The little train, filled with toys, stuffed animals, dolls, and even food (candies and nutritional fruits, milk, and greens), has to get to the other side of the mountain.  It just doesn’t have the ability so some of the toys disembark along the tracks.  The clown begins asking other engines passing by if they can help.  There is a “Shiny New Engine,” a “Big Strong Engine,” and a “Rusty Old Engine” which all answered that they could not, would not because they were a passenger train or a freight train or just too tired.  These excuses led to a sadness amongst the toys until a little blue engine came along.  When asked for help, she told them that she had never been over the mountain plus she was little.  But she decided to try.  She hooked the cars of the train to her engine and began the journey up over the mountain with an attitude of “I think I can.  I think I can.”  And she did.

“The Little Engine That Could” continues to teach the reader and listener the value of hard work and optimistism.   This little engine keeps right on chugging!

Reading Level: 3 – 5 Years

Arnold Munk is the real name of the author.  “Watty Piper” was his pen name as an author of children’s books and as the editor (and owner) of many of the books that Platt & Munk published.  He was born in Hungary, and as a child, moved to the United States with his family, settling in Chicago, and later, New York.

The illustrator for his original version in 1930 was Lois Lenski.  In 1954, Platt & Munk published another version of The Little Engine That Could, with slightly revised language and new, more colorful illustrations done by George and Doris Hauman.  “It was the work of George and Doris Hauman that earned The Little Engine the title of being worthy to sit on the same shelf as Alice’s Adventures in Wonderland.” **  Since then, the tale has been re-illustrated by Ruth Sanderson in 1976, and Loren Long in 2005.  The version I am reviewing is the one illustrated by the Haumans, republished by Penguin in 1976.  I recommend looking at the version done by Loren Long for his art is wonderful.  You can find him at 

Book Information

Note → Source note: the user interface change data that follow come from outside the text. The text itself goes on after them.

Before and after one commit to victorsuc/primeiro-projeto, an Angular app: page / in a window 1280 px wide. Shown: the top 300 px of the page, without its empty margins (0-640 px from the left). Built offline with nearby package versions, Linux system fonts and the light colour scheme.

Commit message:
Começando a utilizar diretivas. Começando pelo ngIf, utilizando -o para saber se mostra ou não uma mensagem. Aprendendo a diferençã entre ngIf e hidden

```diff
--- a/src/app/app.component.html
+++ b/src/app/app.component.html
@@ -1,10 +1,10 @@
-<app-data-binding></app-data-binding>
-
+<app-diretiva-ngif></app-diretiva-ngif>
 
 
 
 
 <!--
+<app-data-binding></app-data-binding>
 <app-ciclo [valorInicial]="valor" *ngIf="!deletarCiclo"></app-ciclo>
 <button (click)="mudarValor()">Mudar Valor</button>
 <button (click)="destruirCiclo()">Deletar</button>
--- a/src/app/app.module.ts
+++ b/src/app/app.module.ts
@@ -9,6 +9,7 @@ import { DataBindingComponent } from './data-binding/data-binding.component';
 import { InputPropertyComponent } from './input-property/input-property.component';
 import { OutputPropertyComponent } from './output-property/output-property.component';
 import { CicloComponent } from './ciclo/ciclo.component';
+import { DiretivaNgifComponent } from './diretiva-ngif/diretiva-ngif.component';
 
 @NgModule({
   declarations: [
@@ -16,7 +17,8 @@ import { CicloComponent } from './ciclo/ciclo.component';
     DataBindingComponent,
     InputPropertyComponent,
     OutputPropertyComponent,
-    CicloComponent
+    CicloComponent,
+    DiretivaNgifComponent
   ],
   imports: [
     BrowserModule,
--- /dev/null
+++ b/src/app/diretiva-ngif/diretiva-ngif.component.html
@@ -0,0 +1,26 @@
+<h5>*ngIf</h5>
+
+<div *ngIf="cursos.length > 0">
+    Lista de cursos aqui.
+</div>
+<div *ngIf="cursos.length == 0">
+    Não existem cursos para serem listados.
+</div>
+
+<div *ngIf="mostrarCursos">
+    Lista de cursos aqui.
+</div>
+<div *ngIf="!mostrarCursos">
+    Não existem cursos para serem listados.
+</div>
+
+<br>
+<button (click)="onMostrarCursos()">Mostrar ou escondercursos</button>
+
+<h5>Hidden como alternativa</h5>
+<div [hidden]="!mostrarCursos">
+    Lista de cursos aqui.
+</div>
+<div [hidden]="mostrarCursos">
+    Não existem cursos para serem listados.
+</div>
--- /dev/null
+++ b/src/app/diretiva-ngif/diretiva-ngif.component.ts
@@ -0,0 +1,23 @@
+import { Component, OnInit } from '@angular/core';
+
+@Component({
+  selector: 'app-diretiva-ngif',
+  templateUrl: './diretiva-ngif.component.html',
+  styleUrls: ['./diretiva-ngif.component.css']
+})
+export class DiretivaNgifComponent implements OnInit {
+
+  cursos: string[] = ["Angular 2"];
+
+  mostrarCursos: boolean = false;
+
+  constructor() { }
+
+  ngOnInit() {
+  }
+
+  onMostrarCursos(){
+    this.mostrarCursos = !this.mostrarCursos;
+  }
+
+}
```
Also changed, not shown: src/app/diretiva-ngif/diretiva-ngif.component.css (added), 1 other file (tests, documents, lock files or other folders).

  • ISBN-13: 9780448405209
  • Publisher: Platt & Munk, Publishers, a division of Grosset & Dunlap/Penguin Young Readers Group
  • Publication date: 3/28/1978
  • Edition description: Original Classic
  • Pages: 48
  • Product dimensions: 7.06 (w) x 11.06 (h) x 0.35 (d)

**  Bernice E. Cullinan, Diane Goetz Person. The Continuum Encyclopedia of Children’s Literature. Continuum International Publishing Group, Aug 1, 2003.  Pg. 634

I originally reviewed this classic book on 7-31-2014.